[[ INFORMATION GIVEN open ]]
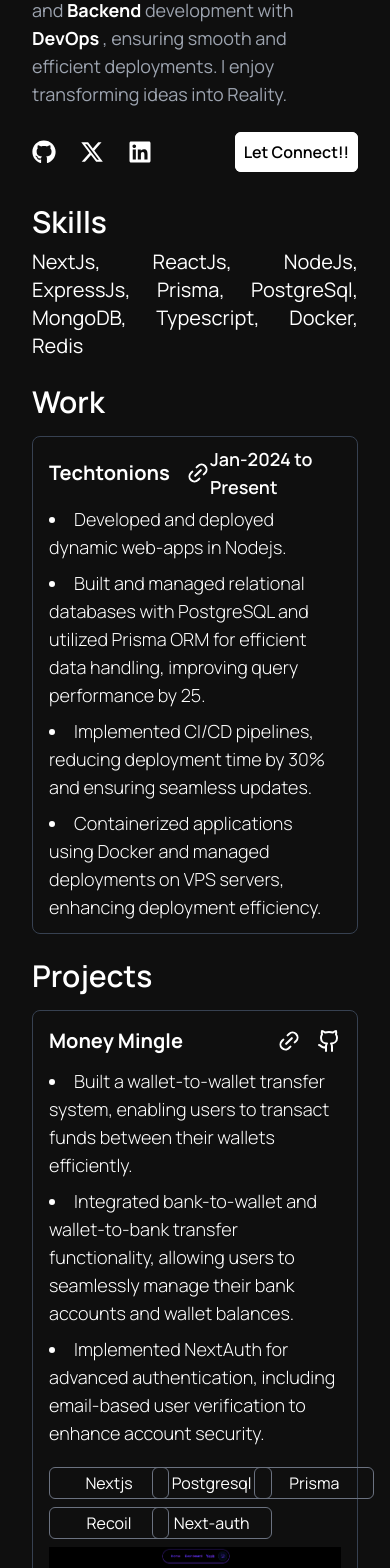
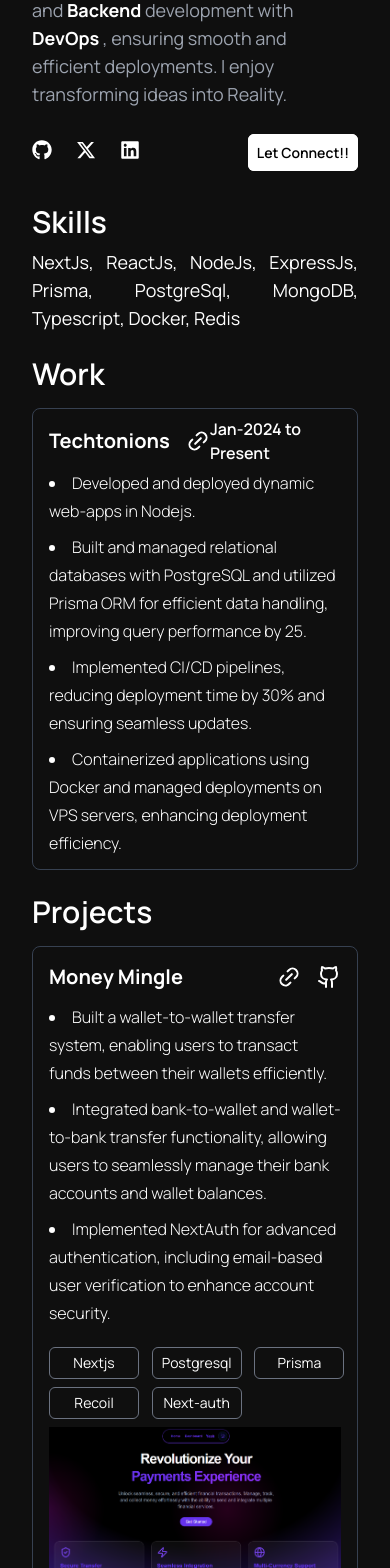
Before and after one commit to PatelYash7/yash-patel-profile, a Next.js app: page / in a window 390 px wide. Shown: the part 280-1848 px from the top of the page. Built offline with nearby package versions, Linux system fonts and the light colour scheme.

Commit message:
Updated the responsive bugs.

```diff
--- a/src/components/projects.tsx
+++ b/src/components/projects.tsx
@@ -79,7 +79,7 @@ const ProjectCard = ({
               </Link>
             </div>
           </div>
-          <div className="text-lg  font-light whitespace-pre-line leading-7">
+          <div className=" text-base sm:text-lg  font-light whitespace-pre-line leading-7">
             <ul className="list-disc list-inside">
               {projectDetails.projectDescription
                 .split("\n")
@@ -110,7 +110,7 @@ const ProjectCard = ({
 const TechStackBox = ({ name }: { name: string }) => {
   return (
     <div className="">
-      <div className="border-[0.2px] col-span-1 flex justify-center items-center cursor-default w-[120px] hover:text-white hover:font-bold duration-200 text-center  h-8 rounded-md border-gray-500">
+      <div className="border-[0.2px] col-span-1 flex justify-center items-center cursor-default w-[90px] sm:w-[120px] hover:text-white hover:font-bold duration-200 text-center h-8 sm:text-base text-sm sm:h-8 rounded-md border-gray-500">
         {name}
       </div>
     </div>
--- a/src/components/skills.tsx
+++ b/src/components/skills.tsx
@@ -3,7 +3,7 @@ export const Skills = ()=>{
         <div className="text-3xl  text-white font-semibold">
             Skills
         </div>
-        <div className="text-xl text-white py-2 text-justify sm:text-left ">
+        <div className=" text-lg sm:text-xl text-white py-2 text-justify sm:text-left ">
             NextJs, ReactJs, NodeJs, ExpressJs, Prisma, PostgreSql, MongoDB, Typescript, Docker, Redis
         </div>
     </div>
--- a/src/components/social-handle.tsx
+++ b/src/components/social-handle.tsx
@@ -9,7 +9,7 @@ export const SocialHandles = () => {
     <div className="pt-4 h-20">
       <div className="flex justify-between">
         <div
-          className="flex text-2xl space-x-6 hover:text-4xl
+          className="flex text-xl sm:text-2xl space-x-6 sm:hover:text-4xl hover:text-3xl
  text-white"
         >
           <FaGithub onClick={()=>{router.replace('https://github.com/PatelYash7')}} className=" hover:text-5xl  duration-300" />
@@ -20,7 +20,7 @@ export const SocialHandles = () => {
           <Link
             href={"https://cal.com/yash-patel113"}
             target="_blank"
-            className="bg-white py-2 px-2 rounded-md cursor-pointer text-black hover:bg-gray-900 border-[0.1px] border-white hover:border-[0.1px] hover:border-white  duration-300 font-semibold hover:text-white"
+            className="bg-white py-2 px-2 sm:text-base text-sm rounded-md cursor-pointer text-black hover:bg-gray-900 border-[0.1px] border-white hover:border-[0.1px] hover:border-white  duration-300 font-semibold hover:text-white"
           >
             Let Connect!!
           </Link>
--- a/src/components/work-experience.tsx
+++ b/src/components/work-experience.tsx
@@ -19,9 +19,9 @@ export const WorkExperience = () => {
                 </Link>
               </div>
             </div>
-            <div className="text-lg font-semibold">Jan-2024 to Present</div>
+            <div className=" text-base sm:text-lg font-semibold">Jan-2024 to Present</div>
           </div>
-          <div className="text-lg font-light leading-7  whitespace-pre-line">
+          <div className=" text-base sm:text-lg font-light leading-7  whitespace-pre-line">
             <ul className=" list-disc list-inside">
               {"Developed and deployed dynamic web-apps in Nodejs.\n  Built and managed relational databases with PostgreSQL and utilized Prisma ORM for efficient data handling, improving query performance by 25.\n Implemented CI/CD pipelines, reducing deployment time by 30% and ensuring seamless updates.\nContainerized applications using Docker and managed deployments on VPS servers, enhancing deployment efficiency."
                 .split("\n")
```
[[ INFORMATION GIVEN closed ]]
▶ _EXERCISE DETAILS_
Could you print all of the entries above exactly as written, minus the pictures?

▶ _OUTPUT BELOW_
Before and after one commit to PatelYash7/yash-patel-profile, a Next.js app: page / in a window 390 px wide. Shown: the part 280-1848 px from the top of the page. Built offline with nearby package versions, Linux system fonts and the light colour scheme.

Commit message:
Updated the responsive bugs.

```diff
--- a/src/components/projects.tsx
+++ b/src/components/projects.tsx
@@ -79,7 +79,7 @@ const ProjectCard = ({
               </Link>
             </div>
           </div>
-          <div className="text-lg  font-light whitespace-pre-line leading-7">
+          <div className=" text-base sm:text-lg  font-light whitespace-pre-line leading-7">
             <ul className="list-disc list-inside">
               {projectDetails.projectDescription
                 .split("\n")
@@ -110,7 +110,7 @@ const ProjectCard = ({
 const TechStackBox = ({ name }: { name: string }) => {
   return (
     <div className="">
-      <div className="border-[0.2px] col-span-1 flex justify-center items-center cursor-default w-[120px] hover:text-white hover:font-bold duration-200 text-center  h-8 rounded-md border-gray-500">
+      <div className="border-[0.2px] col-span-1 flex justify-center items-center cursor-default w-[90px] sm:w-[120px] hover:text-white hover:font-bold duration-200 text-center h-8 sm:text-base text-sm sm:h-8 rounded-md border-gray-500">
         {name}
       </div>
     </div>
--- a/src/components/skills.tsx
+++ b/src/components/skills.tsx
@@ -3,7 +3,7 @@ export const Skills = ()=>{
         <div className="text-3xl  text-white font-semibold">
             Skills
         </div>
-        <div className="text-xl text-white py-2 text-justify sm:text-left ">
+        <div className=" text-lg sm:text-xl text-white py-2 text-justify sm:text-left ">
             NextJs, ReactJs, NodeJs, ExpressJs, Prisma, PostgreSql, MongoDB, Typescript, Docker, Redis
         </div>
     </div>
--- a/src/components/social-handle.tsx
+++ b/src/components/social-handle.tsx
@@ -9,7 +9,7 @@ export const SocialHandles = () => {
     <div className="pt-4 h-20">
       <div className="flex justify-between">
         <div
-          className="flex text-2xl space-x-6 hover:text-4xl
+          className="flex text-xl sm:text-2xl space-x-6 sm:hover:text-4xl hover:text-3xl
  text-white"
         >
           <FaGithub onClick={()=>{router.replace('https://github.com/PatelYash7')}} className=" hover:text-5xl  duration-300" />
@@ -20,7 +20,7 @@ export const SocialHandles = () => {
           <Link
             href={"https://cal.com/yash-patel113"}
             target="_blank"
-            className="bg-white py-2 px-2 rounded-md cursor-pointer text-black hover:bg-gray-900 border-[0.1px] border-white hover:border-[0.1px] hover:border-white  duration-300 font-semibold hover:text-white"
+            className="bg-white py-2 px-2 sm:text-base text-sm rounded-md cursor-pointer text-black hover:bg-gray-900 border-[0.1px] border-white hover:border-[0.1px] hover:border-white  duration-300 font-semibold hover:text-white"
           >
             Let Connect!!
           </Link>
--- a/src/components/work-experience.tsx
+++ b/src/components/work-experience.tsx
@@ -19,9 +19,9 @@ export const WorkExperience = () => {
                 </Link>
               </div>
             </div>
-            <div className="text-lg font-semibold">Jan-2024 to Present</div>
+            <div className=" text-base sm:text-lg font-semibold">Jan-2024 to Present</div>
           </div>
-          <div className="text-lg font-light leading-7  whitespace-pre-line">
+          <div className=" text-base sm:text-lg font-light leading-7  whitespace-pre-line">
             <ul className=" list-disc list-inside">
               {"Developed and deployed dynamic web-apps in Nodejs.\n  Built and managed relational databases with PostgreSQL and utilized Prisma ORM for efficient data handling, improving query performance by 25.\n Implemented CI/CD pipelines, reducing deployment time by 30% and ensuring seamless updates.\nContainerized applications using Docker and managed deployments on VPS servers, enhancing deployment efficiency."
                 .split("\n")
```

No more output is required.